There was joy for some but deep anger for many others as Northern Ireland football fans were told if they had secured prized tickets for the European Championships in France.
While some supporters celebrated, others were left fuming after a Euro 2016 loyalty scheme apparently failed to prioritise those who had attended past games.
The Irish Football Association (IFA) had devised a points system with the aim of ensuring Northern Ireland fans who had attended the most qualifying and friendly matches got first preference when it came to tickets.
But fans who has amassed numerous points were scratching their heads on Tuesday after they missed out on tickets, while others with few or no points secured them.
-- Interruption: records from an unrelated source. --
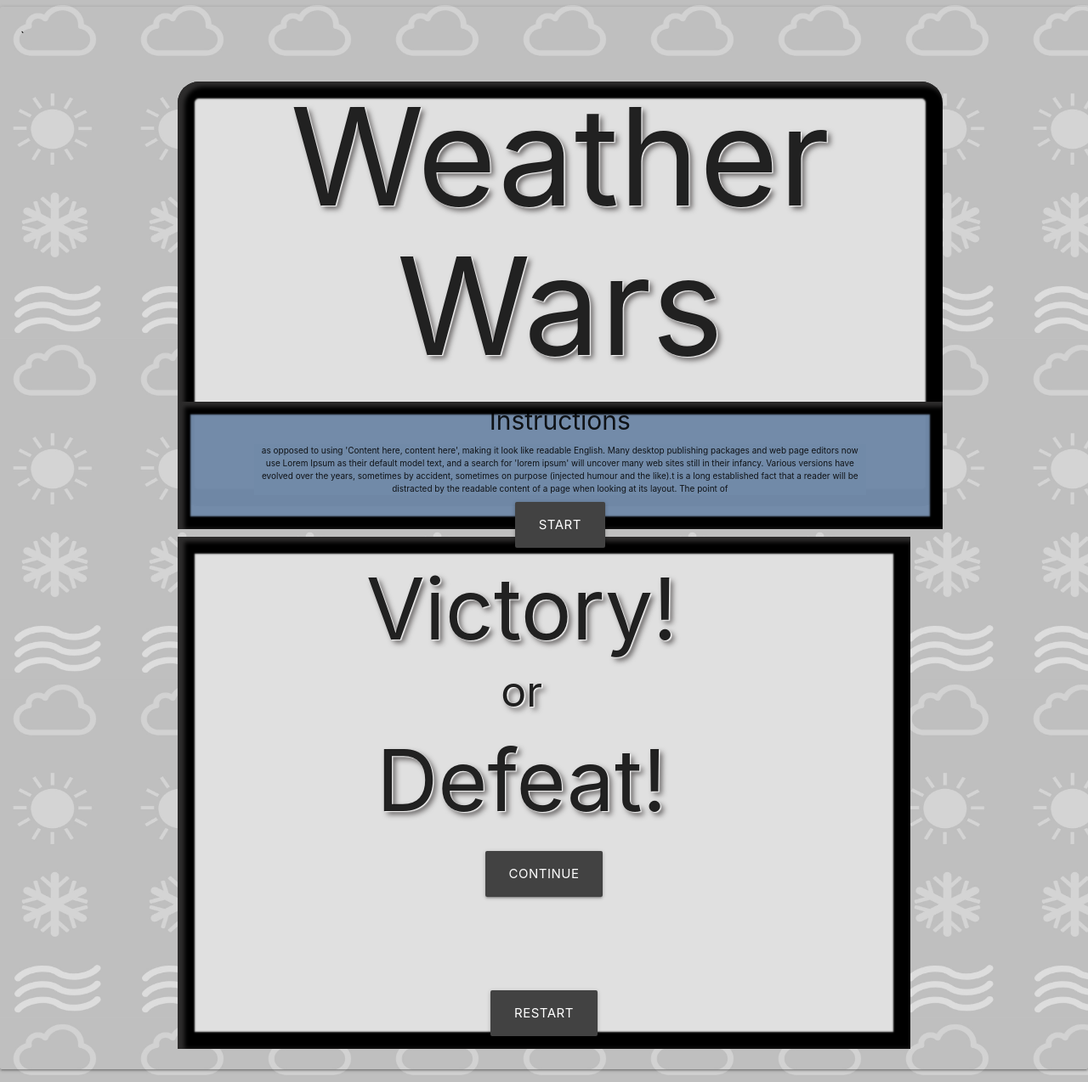
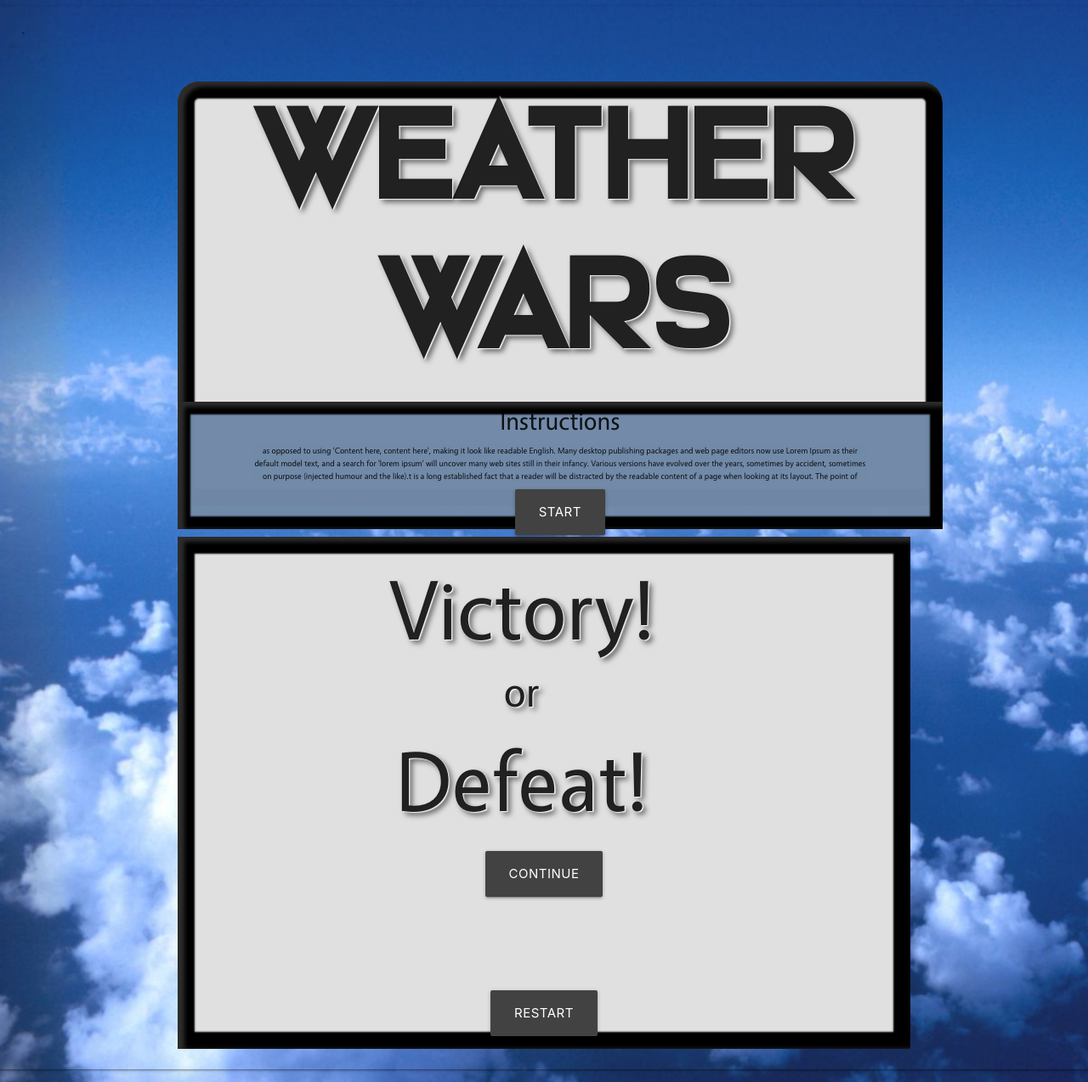
Before and after one commit to ac3charland/WeatherWars, a PHP site: page / in a window 1280 px wide. Shown: the whole page at 85% size. Run offline with PHP 8.4, Linux system fonts and the light colour scheme; some libraries are stand-ins or nearby versions.

Commit message:
small CSS changes

```diff
--- a/assets/style/style.css
+++ b/assets/style/style.css
@@ -1,10 +1,13 @@
-body {background-image: url("../images/My Post (1).jpg");
-    background-repeat: repeat;
-    background-size: 150px 400px;
+body {background-image: url("../images/blue-background.jpg");
+    background-repeat: no-repeat;
+    background-size: cover;
+    font-family: body;
 }
 
 h1 {
     font-size: 160px;
+    font-family: title;
+
 }
 
 h2 {
@@ -31,7 +34,7 @@ margin-top:-30px;
 }
 
 h3 {
-    font-family: 'Source Code Pro', monospace;
+    font-family: body;
 }
 
 .shadow {  text-shadow: 1.3px 1.3px 1.3px  white, 4px 4px 6px #666363; }
@@ -39,6 +42,8 @@ h3 {
 div #info {
 
     box-shadow: inset 5px 3px 5px 3px #2d2c2c, inset 0px 0px 2px 20px black;
+    margin-left: auto;
+    margin-right: auto;
 }
 
 div .instructions {background-color: #728aa9fA;
@@ -146,6 +151,8 @@ border-radius: 25px;
 
 #city-picker {
     display: none;
+    font-family: body;
+
 }
 
 #restart-continue {
@@ -206,3 +213,13 @@ background-color: #e0e0e0;
 .highlighted {
     border: 3px solid green;
 }
+
+@font-face{
+    font-family: title;
+    src: url(../fonts/Love\ Nature.otf)
+}
+
+@font-face{
+    font-family: body;
+    src: url(../fonts/Vegur-Regular.otf)
+}
--- a/index.html
+++ b/index.html
@@ -154,5 +154,6 @@
         </div>
     </div>
 
+
 </body>
 </html>
```
Also changed, not shown: assets/fonts/BodoniFLF-Roman.ttf (added), assets/fonts/Love Nature.otf (added), assets/fonts/Vegur-Regular.otf (added), assets/images/blue-background.jpg (added).
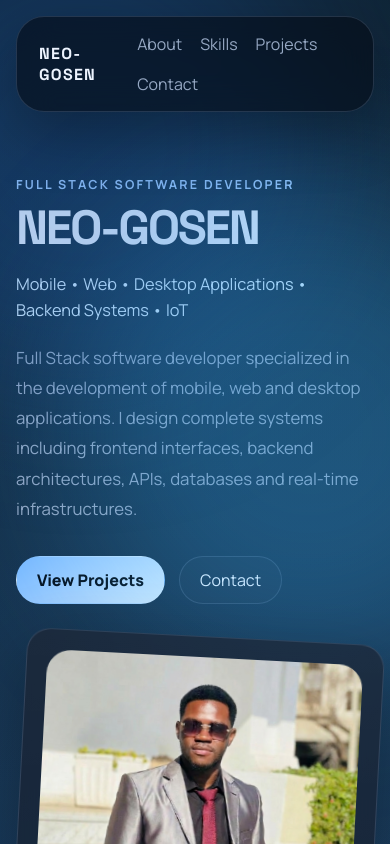
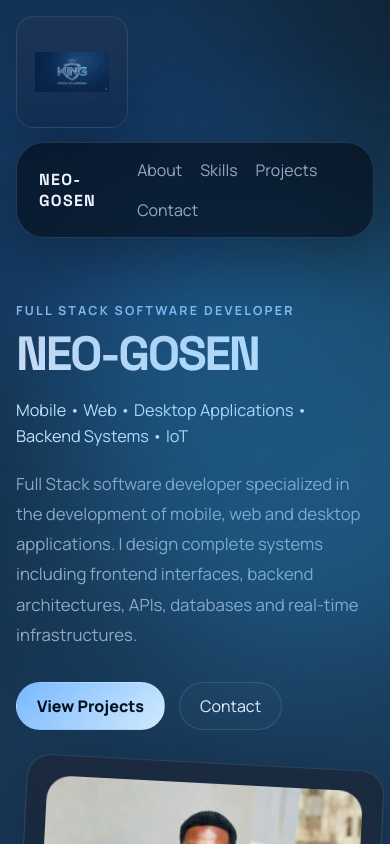
Before and after one commit to kissambouneogosen3-creator/neo-gosen-portfolio, a React (Vite) app: page / in a window 390 px wide. Shown: the top 844 px of the page. Built offline with nearby package versions, Linux system fonts and the light colour scheme.

Commit message:
Refine portfolio branding layout

```diff
--- a/index.html
+++ b/index.html
@@ -3,6 +3,7 @@
   <head>
     <meta charset="UTF-8" />
     <meta name="viewport" content="width=device-width, initial-scale=1.0" />
+    <link rel="icon" type="image/png" href="/branding/logo.png" />
     <meta
       name="description"
       content="Portfolio of Neo Gosen, Full Stack Software Developer specialized in mobile, web and desktop applications."
--- a/src/App.jsx
+++ b/src/App.jsx
@@ -46,6 +46,7 @@ const skillGroups = [
 ];
 
 const profileImage = "/images/profile/profile.png";
+const logoImage = "/branding/logo.png";
 
 const projects = [
   {
@@ -136,9 +137,15 @@ function App() {
       <div className="ambient ambient-left" />
       <div className="ambient ambient-right" />
 
+      <div className="masthead">
+        <a className="logo-anchor" href="#hero" aria-label="NEO-GOSEN home">
+          <span className="brand-logo-wrap brand-logo-wrap-large">
+            <img src={logoImage} alt="NEO-GOSEN logo" className="brand-logo" />
+          </span>
+        </a>
         <header className="topbar">
           <a className="brand" href="#hero">
-          NEO-GOSEN
+            <span className="brand-text">NEO-GOSEN</span>
           </a>
           <nav className="nav">
             <a href="#about">About</a>
@@ -147,6 +154,7 @@ function App() {
             <a href="#contact">Contact</a>
           </nav>
         </header>
+      </div>
 
       <main>
         <section className="hero-section section" id="hero">
--- a/src/styles.css
+++ b/src/styles.css
@@ -60,6 +60,18 @@ img {
   padding: 24px;
 }
 
+.masthead {
+  position: sticky;
+  top: 16px;
+  z-index: 10;
+  max-width: 1180px;
+  margin: 0 auto 32px;
+  display: grid;
+  grid-template-columns: 196px minmax(0, 1fr);
+  align-items: center;
+  gap: 20px;
+}
+
 .ambient {
   position: fixed;
   inset: auto;
@@ -84,11 +96,6 @@ img {
 }
 
 .topbar {
-  position: sticky;
-  top: 16px;
-  z-index: 10;
-  max-width: 1180px;
-  margin: 0 auto 32px;
   padding: 16px 22px;
   display: flex;
   justify-content: space-between;
@@ -101,6 +108,14 @@ img {
   box-shadow: 0 20px 60px rgba(0, 0, 0, 0.3);
 }
 
+.logo-anchor {
+  flex: 0 0 auto;
+  display: flex;
+  align-items: center;
+  justify-content: flex-start;
+  transform: translateX(-52px);
+}
+
 .brand,
 h1,
 h2,
@@ -110,10 +125,45 @@ h4 {
 }
 
 .brand {
+  display: inline-flex;
+  align-items: center;
   font-size: 1rem;
   font-weight: 700;
   letter-spacing: 0.08em;
   text-transform: uppercase;
+  margin-right: auto;
+}
+
+.brand-logo-wrap {
+  display: inline-flex;
+  align-items: center;
+  justify-content: center;
+  width: 72px;
+  height: 72px;
+  padding: 10px;
+  border-radius: 22px;
+  border: 1px solid var(--panel-border);
+  background:
+    linear-gradient(180deg, rgba(255, 255, 255, 0.08), rgba(255, 255, 255, 0.03)),
+    rgba(8, 18, 32, 0.88);
+  box-shadow: 0 18px 40px rgba(0, 0, 0, 0.28);
+}
+
+.brand-logo-wrap-large {
+  width: 176px;
+  height: 176px;
+  padding: 18px;
+  border-radius: 38px;
+}
+
+.brand-logo {
+  width: 100%;
+  height: 100%;
+  object-fit: contain;
+}
+
+.brand-text {
+  display: inline-block;
 }
 
 .nav {
@@ -487,6 +537,28 @@ h3 {
     border-radius: 28px;
   }
 
+  .masthead {
+    position: static;
+    grid-template-columns: 1fr;
+    gap: 14px;
+  }
+
+  .logo-anchor {
+    justify-content: flex-start;
+    transform: none;
+  }
+
+  .brand-logo-wrap {
+    width: 60px;
+    height: 60px;
+    border-radius: 18px;
+  }
+
+  .brand-logo-wrap-large {
+    width: 112px;
+    height: 112px;
+  }
+
   .nav {
     justify-content: flex-start;
   }
```
Also changed, not shown: public/branding/logo.png (added). Lines whose indentation alone changed are shown as unchanged.
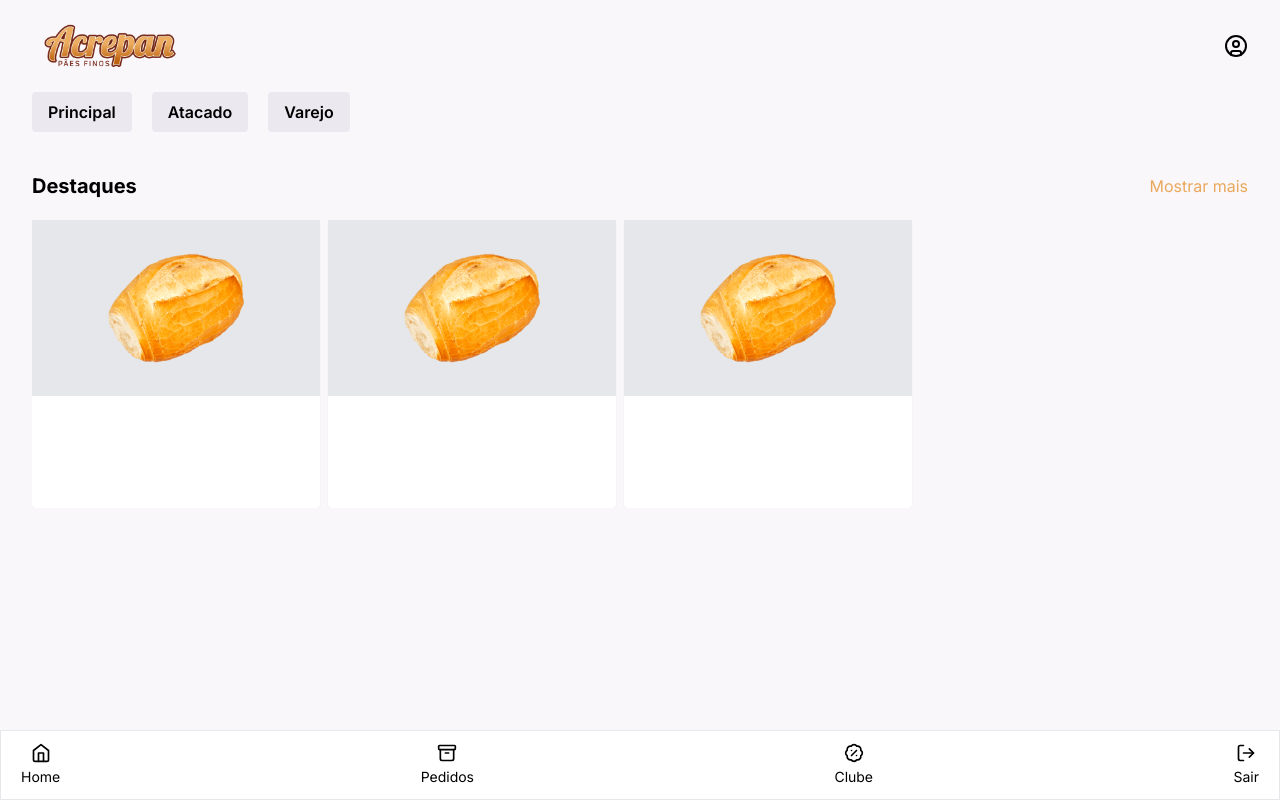
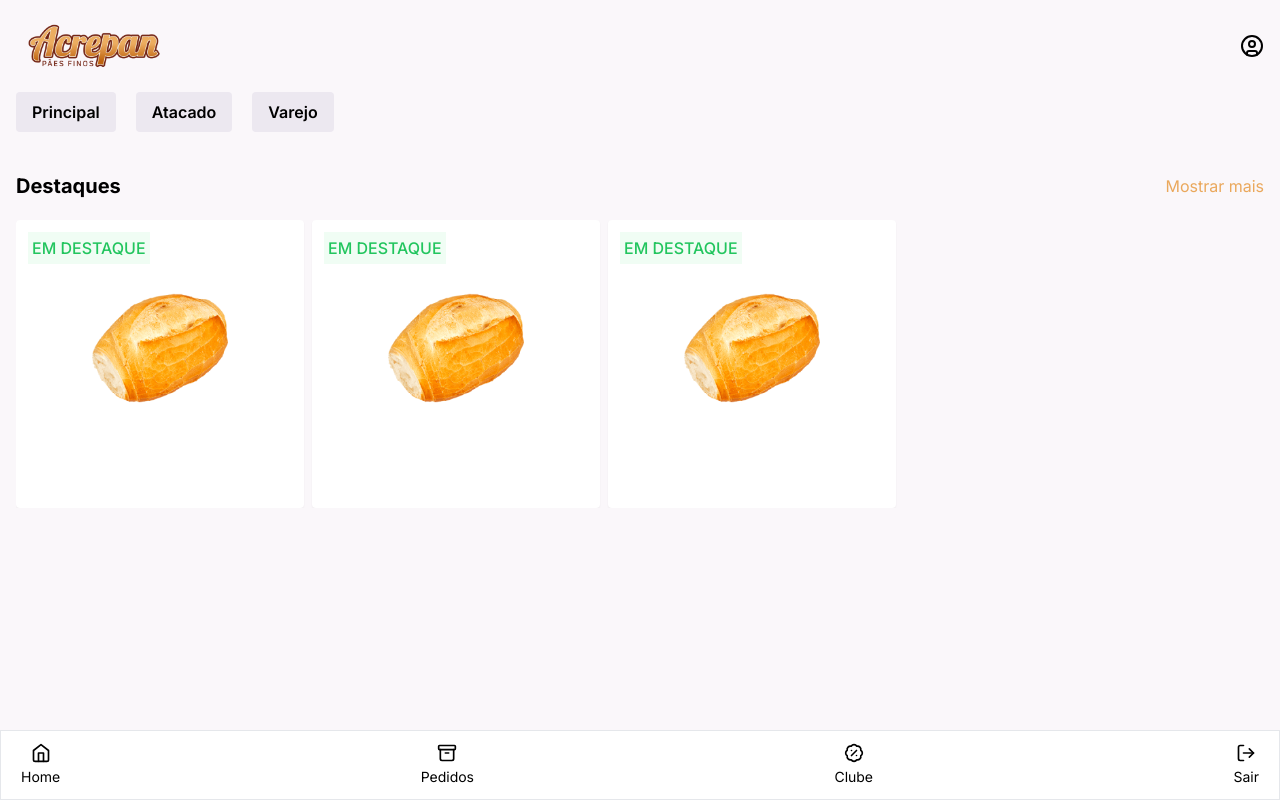
Before and after one commit to WillDevAC/acrepan-webapp, a Next.js app: page /home/all in a window 1280 px wide. Built offline with nearby package versions, Linux system fonts and the light colour scheme.

Commit message:
feat: add promotions card

```diff
--- a/src/app/components/Card.tsx
+++ b/src/app/components/Card.tsx
@@ -3,8 +3,11 @@
 export function Card() {
   return (
     <div className="flex bg-white shadow-sm min-w-72 max-w-72 rounded h-72">
-      <div className="flex items-center justify-center h-44 w-full bg-gray-200">
-        <img src="/pao.png" className="object-contain w-full h-full p-5" />
+      <div className="flex items-center justify-center h-44 w-full relative">
+        <img src="/pao.png" className="object-contain w-full h-full p-5 mt-20 bg-white" />
+        <div className="absolute flex top-0 left-0 m-3 p-1 bg-green-50 text-green-500 font-medium">
+          EM DESTAQUE
+        </div>
       </div>
     </div>
   );
--- a/src/app/components/Header.tsx
+++ b/src/app/components/Header.tsx
@@ -4,7 +4,7 @@ import Image from "next/image";
 
 export function Header() {
   return (
-    <header className="w-full flex h-auto items-center justify-between px-8 py-1">
+    <header className="w-full flex h-auto items-center justify-between px-4 py-1">
       <div className="flex items-center">
         <Image src='/logo.png' height={150} width={150} alt="Website Logo"/>
       </div>
--- a/src/layout/dashboard.tsx
+++ b/src/layout/dashboard.tsx
@@ -9,7 +9,7 @@ export function LayoutDashboard({ children }: LayoutDashboardProps) {
   return (
     <>
       <Header />
-      <div className="px-8">{children}</div>
+      <div className="px-4">{children}</div>
       <Menu/>
     </>
   );
```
With 50,000 applications for just under 30,000 total seats for Northern Ireland’s three group games, there were always going to be many disappointed fans.
But there was a sense of injustice among many who felt years of loyal support had not been rewarded.
The issue appears to focus on Northern Ireland’s opening game against Poland in Nice on June 12 – the match with the smallest ticket allocation (6,800).
The problem seems to relate to the price category of tickets fans applied for.
Those with limited or no loyalty points appear to have been able to secure seats in the more expensive areas of the stadium, while supporters with many loyalty points who applied for tickets in the more in-demand cheaper seats have missed out.
The fans took to social media to vent their fury.
Gordon Gough tweeted: “How can a block booker with stacks of points not get tickets for Nice? Sort it out IFA! £Shambles”
Owen Polley described it as a “fiasco”.
Paul Arbuthnot asked the IFA: “Is there any appeal process, or are all the tickets gone?”
On Twitter, Robert Millar wrote: “What has happened with this ticket allocation. Total shambles. People with zero points get all tickets !! Real fans get nowt.”
In response to the furore, the IFA insisted UEFA held ultimate responsibility.
“UEFA are responsible for managing the ticket application process for EURO 2016,” the IFA said.
“The Irish FA spent three months working with fans and supporters’ groups to create a priority list based on attendance at Northern Ireland matches over the past two qualifying campaigns. That list was shared with UEFA on 29th January.
“It was our understanding that the priority list would be the basis for all ticket applications for Northern Ireland’s group games at EURO 2016. We are currently asking UEFA how the list was applied, particularly in relation to the game against Poland in Nice.”
Republic of Ireland fans have to find out the results of their ticket allocations - all fans who applied are to be informed of their final status by February 29 at the latest.